- No underwriting call is required.
- The turnaround time is just three days after transaction documentation is submitted and responses to any underwriting questions are provided.
This quick and easy process is possible because the Underwriters are not viewing the reps. They’re not looking at the due diligence collected. They are simply underwriting the application that the Seller provided.
TLPE in Action
TrenData is a Dallas-based SaaS company that offers various human resources services. A larger human resources technology firm was planning to acquire them. The TV was about $5M.
What held up the deal was the Buyer insisted that in the event of a breach of the intellectual property (IP) rep, that the target company would be responsible for any legal expenses or loss. At the same time, the Buyer would retain the sole authority for selecting their own legal counsel and determining the legal strategy.
As the target company noted, this is like essentially writing a blank check. The Buyer could easily hire high-priced attorneys and/or drag the case on and on. They would not go for it.
Neither side would budge on this issue, and it seemed like the deal was lost.
However, less than a week later, the Seller reached out to my firm, Rubicon Insurance Services. We discussed TLPE coverage and how it could work in this deal. The Seller contacted the Buyer, and once they found out that the Seller would pay for the policy, that legal costs would be covered in the event of a loss, and that the deal could be insured up to the full $5M in TV…the gap between the two sides was bridged and the deal closed within a week.
What to Do If You’re Interested in Coverage
TLPE seems simple enough. However, there are key conditions and limitations with this new product. So it’s essential you have an insurance broker experienced in M&A handle the process of securing this coverage.
Something to keep in mind: TLPE policies can be placed post-closing, so if you were unable to get protection for a previous deal, it can actually be revisited.

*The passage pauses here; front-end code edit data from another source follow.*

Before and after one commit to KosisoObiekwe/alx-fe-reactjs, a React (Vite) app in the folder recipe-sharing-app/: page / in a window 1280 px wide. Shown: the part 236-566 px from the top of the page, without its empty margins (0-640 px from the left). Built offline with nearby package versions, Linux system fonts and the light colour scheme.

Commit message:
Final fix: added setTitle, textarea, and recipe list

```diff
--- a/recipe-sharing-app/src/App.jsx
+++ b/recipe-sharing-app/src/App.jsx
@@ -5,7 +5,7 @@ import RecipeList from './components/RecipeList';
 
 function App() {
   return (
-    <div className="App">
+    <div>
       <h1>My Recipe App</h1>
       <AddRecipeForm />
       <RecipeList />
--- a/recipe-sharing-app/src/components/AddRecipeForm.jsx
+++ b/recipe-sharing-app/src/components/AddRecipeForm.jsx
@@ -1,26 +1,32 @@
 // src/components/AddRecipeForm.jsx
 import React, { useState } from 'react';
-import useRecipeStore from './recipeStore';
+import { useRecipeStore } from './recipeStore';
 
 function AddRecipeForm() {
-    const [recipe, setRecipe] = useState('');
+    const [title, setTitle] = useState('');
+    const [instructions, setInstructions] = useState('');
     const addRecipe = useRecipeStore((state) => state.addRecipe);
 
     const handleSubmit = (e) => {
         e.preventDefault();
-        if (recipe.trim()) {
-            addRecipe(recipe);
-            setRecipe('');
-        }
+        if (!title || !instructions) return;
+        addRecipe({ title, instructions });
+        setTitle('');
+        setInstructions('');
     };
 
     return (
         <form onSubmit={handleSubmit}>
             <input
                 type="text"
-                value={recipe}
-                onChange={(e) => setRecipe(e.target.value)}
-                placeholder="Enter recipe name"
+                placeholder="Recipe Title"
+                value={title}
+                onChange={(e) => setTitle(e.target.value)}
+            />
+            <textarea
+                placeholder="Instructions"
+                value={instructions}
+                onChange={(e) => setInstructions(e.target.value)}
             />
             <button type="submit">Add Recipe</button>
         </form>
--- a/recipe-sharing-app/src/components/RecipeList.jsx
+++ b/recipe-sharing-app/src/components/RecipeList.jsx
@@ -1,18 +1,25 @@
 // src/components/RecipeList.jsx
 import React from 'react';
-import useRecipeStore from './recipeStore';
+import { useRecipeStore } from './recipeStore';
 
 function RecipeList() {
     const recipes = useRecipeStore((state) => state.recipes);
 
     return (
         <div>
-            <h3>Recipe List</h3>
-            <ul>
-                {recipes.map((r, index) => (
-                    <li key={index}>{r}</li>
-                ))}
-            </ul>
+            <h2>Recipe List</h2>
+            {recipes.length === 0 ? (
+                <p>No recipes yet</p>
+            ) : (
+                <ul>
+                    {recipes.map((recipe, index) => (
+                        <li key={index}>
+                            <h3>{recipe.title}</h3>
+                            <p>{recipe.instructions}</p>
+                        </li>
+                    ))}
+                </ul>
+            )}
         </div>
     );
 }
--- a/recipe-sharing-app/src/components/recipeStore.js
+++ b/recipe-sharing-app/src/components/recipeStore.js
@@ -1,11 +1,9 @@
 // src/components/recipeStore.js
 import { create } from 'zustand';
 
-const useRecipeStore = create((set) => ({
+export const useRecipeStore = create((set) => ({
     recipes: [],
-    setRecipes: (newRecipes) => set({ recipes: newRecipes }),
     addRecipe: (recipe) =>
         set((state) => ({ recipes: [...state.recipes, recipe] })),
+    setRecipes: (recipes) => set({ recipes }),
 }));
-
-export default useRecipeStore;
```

If you’re interested in seeing if TLPE coverage could be a fit for an upcoming – or past – deal, you can contact Patrick Stroth, at firstname.lastname@example.org.